Geoffrey was a pupil at Hemel Hempstead Grammar School from 1939 to 1940. He was an evacuee which is why he only spent one year at the school. He was the son of Hemel Hempstead’s police superintendent. It was said that his father seriously considered prosecuting him for riding his bicycle no hands down the Potten End hill into Water End. (Source Derrick Collier, an ex-pupil).
He joined the Royal Navy and became a leading radio mechanic. He was serving on HMS Avenger which was sunk by a German submarine 45 miles south of Portugal whilst returning to its Scottish base from Africa. There were only 12 survivors from a crew of 550. He died on 15th November 1942, aged 19.
Samantha Rees researched the circumstances of Geoffrey’s death at the National Archives in Kew in January 2010 and found the following information:
"After the explosion on the HMS Avenger a great many rumours circulated about the design of the ship causing it to be unsafe. A report was published that explained why it sank. It highlighted the rumours, noted how irate they were and stated that they were insubstantial, though the architecture of the bomb room was noted as a factor in the disaster. The explosion was the result of a torpedo hitting the bomb room which caused the bombs to explode with catastrophic results. The report claimed that the only survivor in a position to witness the events “indicated the torpedo hit at about 75 frame which is abreast the bomb room.” The remaining 12 survivors were in the end of the ship so had no clear view. This explains their survival; they were a great deal away from the blast and were able to dive from the stern of the ship. We can conclude that Geoffrey probably died because he was closer to the centre of the blast."

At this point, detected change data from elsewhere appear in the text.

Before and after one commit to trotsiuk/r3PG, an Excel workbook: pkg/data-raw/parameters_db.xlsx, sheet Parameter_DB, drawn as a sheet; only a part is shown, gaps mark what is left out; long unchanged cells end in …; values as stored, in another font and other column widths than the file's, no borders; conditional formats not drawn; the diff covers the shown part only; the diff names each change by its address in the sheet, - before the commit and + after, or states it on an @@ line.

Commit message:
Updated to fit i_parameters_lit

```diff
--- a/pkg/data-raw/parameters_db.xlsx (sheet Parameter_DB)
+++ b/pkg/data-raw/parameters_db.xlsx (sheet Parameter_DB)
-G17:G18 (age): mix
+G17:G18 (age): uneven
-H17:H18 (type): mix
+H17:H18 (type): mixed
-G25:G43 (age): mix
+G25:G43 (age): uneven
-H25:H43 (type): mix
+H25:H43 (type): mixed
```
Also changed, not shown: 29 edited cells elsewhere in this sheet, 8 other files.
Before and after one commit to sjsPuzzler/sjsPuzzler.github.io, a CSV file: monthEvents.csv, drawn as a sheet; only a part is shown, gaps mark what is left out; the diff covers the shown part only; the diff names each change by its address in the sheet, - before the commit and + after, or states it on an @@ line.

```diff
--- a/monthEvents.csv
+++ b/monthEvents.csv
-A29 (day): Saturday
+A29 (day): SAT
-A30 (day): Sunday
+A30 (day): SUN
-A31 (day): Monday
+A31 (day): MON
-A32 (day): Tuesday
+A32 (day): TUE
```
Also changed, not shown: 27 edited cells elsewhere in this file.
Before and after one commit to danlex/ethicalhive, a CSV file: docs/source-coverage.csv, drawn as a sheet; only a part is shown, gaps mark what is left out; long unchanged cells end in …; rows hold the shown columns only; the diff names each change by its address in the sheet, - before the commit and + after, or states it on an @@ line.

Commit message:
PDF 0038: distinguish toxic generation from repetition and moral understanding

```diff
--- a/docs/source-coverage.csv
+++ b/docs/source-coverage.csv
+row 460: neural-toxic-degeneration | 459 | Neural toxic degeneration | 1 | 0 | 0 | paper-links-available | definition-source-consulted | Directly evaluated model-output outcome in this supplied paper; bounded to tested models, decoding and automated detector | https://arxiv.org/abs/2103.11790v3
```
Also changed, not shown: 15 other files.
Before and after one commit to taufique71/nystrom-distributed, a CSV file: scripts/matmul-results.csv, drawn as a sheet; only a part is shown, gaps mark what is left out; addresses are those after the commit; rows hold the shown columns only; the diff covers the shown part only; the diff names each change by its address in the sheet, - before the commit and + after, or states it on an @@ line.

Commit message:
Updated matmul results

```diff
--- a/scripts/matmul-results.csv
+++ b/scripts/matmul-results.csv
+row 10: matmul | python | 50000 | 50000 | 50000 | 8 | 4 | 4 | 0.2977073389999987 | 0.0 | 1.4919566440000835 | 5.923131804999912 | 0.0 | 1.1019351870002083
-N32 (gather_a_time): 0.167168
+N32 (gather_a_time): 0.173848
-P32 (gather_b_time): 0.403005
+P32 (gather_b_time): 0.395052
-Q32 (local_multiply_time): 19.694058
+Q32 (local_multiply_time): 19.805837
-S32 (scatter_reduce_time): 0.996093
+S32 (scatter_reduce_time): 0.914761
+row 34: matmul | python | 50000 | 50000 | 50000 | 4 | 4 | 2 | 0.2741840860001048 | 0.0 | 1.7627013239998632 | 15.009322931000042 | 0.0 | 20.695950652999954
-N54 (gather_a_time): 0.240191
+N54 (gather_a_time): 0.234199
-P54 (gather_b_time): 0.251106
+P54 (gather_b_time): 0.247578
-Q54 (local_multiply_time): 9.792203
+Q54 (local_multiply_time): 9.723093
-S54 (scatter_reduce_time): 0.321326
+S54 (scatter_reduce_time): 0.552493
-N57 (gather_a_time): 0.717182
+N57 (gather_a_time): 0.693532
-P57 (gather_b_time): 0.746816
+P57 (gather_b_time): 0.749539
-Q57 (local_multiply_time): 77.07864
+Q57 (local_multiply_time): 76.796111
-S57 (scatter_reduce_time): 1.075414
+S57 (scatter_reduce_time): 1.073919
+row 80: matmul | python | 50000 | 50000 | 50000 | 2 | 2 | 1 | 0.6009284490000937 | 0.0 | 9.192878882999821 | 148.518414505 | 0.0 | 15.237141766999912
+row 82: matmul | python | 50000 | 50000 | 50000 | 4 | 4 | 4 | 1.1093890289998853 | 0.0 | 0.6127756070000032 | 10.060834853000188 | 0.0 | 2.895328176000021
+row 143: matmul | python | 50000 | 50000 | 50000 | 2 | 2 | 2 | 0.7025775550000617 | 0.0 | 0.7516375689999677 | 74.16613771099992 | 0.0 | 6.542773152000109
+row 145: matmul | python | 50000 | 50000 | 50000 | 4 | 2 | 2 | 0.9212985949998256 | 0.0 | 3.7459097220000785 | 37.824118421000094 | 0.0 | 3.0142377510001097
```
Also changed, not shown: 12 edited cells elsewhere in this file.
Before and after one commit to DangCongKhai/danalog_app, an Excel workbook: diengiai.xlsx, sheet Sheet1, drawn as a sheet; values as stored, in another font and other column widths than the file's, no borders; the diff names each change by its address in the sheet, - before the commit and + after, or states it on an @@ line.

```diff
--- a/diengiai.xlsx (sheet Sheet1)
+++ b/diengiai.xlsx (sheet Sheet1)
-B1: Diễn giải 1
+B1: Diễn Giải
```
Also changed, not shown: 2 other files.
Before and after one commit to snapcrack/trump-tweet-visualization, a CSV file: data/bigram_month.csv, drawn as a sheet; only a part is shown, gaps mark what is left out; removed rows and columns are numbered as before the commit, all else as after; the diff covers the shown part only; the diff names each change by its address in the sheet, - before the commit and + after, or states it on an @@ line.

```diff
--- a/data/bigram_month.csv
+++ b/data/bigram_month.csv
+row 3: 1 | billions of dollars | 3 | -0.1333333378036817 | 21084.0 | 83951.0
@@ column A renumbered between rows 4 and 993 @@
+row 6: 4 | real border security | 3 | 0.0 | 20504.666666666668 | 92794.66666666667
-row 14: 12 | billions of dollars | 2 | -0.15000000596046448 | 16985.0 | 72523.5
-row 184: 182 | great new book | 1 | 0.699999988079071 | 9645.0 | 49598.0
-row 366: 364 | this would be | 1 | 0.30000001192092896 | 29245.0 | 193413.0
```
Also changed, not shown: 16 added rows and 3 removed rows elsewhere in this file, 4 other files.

The Portsmouth Naval Memorial and the plaque listing Geoffrey Saunders
(Photos: Richard Grayson, 28th December 2011)